Records provided:
+---+
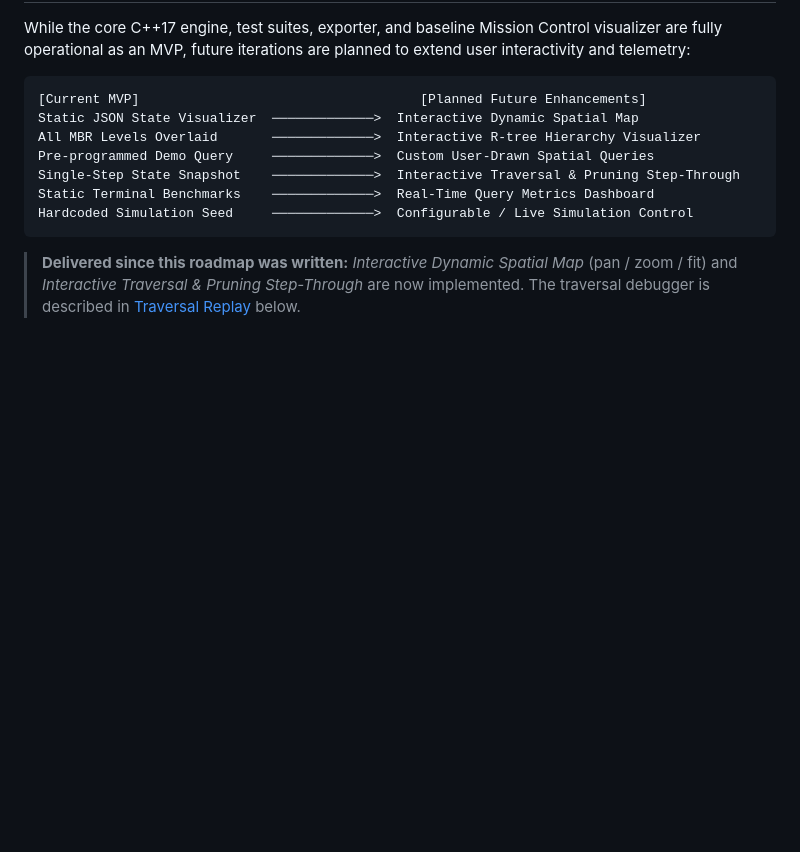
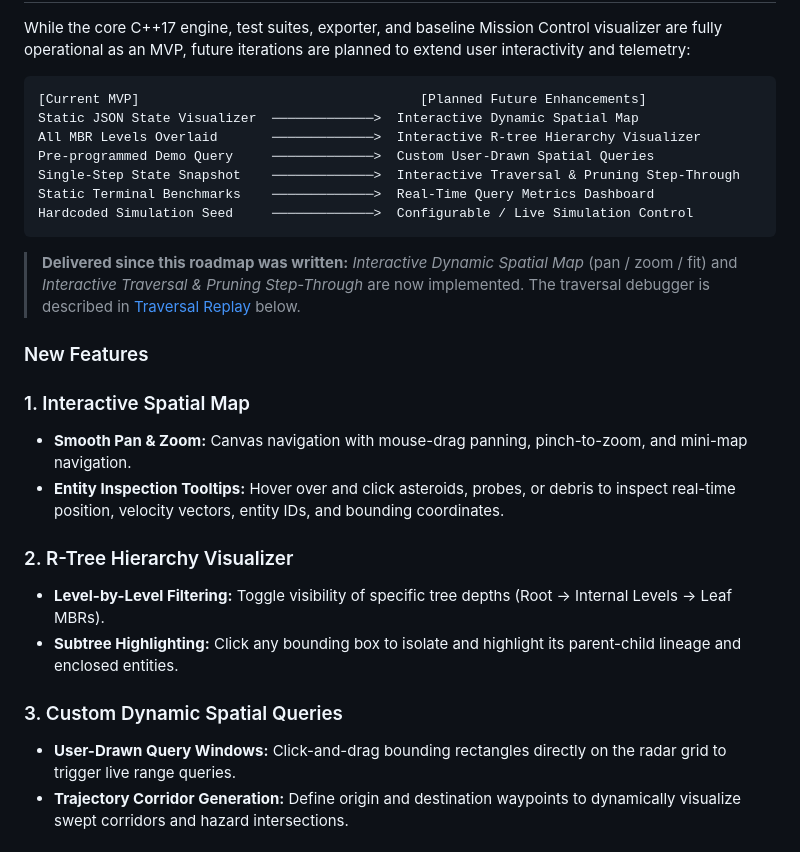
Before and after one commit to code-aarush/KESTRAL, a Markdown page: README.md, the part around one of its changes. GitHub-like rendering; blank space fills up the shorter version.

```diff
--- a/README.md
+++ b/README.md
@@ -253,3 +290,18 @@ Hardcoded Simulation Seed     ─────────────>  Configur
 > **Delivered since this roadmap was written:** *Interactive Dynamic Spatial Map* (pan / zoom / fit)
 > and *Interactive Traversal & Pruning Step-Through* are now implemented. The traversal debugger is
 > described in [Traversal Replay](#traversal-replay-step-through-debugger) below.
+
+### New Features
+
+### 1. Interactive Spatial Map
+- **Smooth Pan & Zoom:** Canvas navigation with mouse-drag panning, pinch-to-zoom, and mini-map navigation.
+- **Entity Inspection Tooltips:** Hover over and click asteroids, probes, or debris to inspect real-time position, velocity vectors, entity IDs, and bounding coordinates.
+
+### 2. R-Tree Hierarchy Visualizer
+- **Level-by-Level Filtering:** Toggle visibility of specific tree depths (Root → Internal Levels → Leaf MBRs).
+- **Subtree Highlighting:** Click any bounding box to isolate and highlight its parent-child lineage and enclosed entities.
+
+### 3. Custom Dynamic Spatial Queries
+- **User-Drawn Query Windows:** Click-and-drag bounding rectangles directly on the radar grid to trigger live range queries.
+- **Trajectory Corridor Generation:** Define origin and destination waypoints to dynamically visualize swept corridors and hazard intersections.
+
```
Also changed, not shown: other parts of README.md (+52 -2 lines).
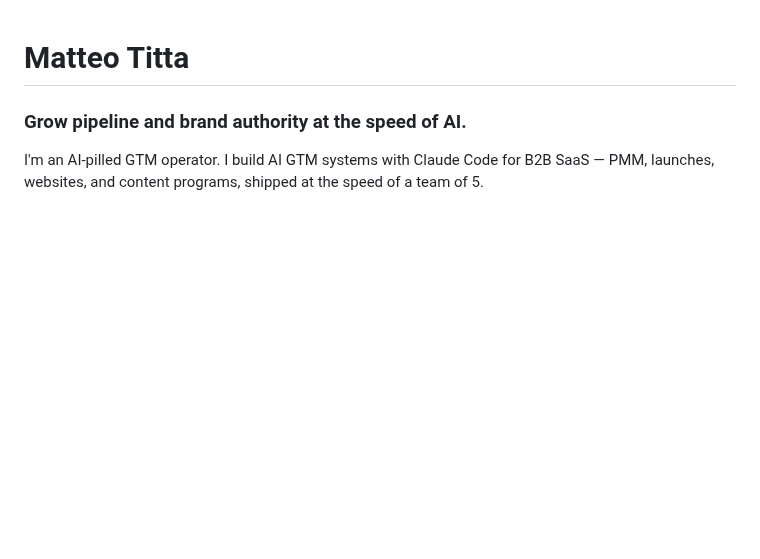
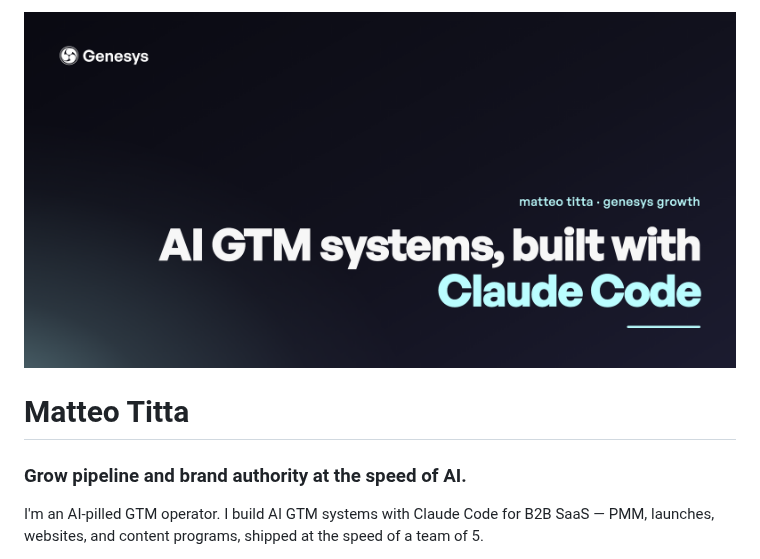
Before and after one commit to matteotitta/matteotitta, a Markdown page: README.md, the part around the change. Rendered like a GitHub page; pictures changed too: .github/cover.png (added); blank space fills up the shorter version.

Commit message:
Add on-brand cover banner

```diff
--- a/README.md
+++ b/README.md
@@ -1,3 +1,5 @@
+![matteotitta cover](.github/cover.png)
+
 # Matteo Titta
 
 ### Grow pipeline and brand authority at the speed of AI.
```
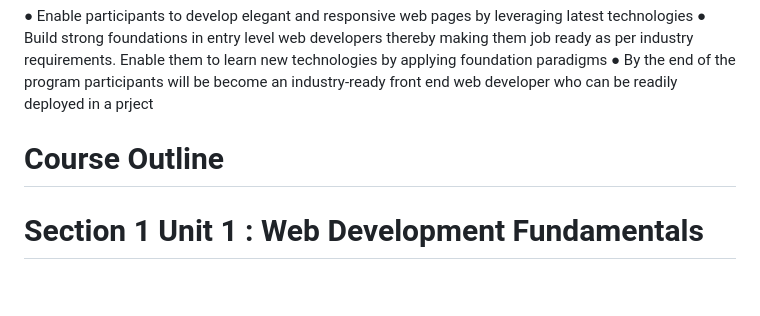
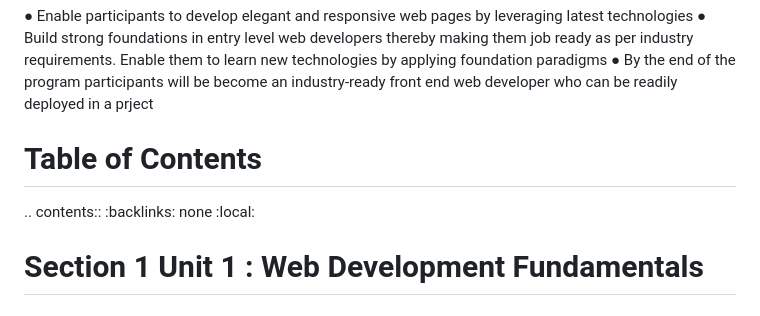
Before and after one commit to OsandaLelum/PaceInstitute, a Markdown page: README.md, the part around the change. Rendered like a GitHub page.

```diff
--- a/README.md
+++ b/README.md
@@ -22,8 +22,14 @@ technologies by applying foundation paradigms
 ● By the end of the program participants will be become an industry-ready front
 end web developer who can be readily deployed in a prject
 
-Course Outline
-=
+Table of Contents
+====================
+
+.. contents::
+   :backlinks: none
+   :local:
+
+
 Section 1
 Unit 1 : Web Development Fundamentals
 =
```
+---+
The problem:
Using the listing above, show each line with the word "cover" in it.

Answer area:
Before and after one commit to matteotitta/matteotitta, a Markdown page: README.md, the part around the change. Rendered like a GitHub page; pictures changed too: .github/cover.png (added); blank space fills up the shorter version.
Add on-brand cover banner
+![matteotitta cover](.github/cover.png)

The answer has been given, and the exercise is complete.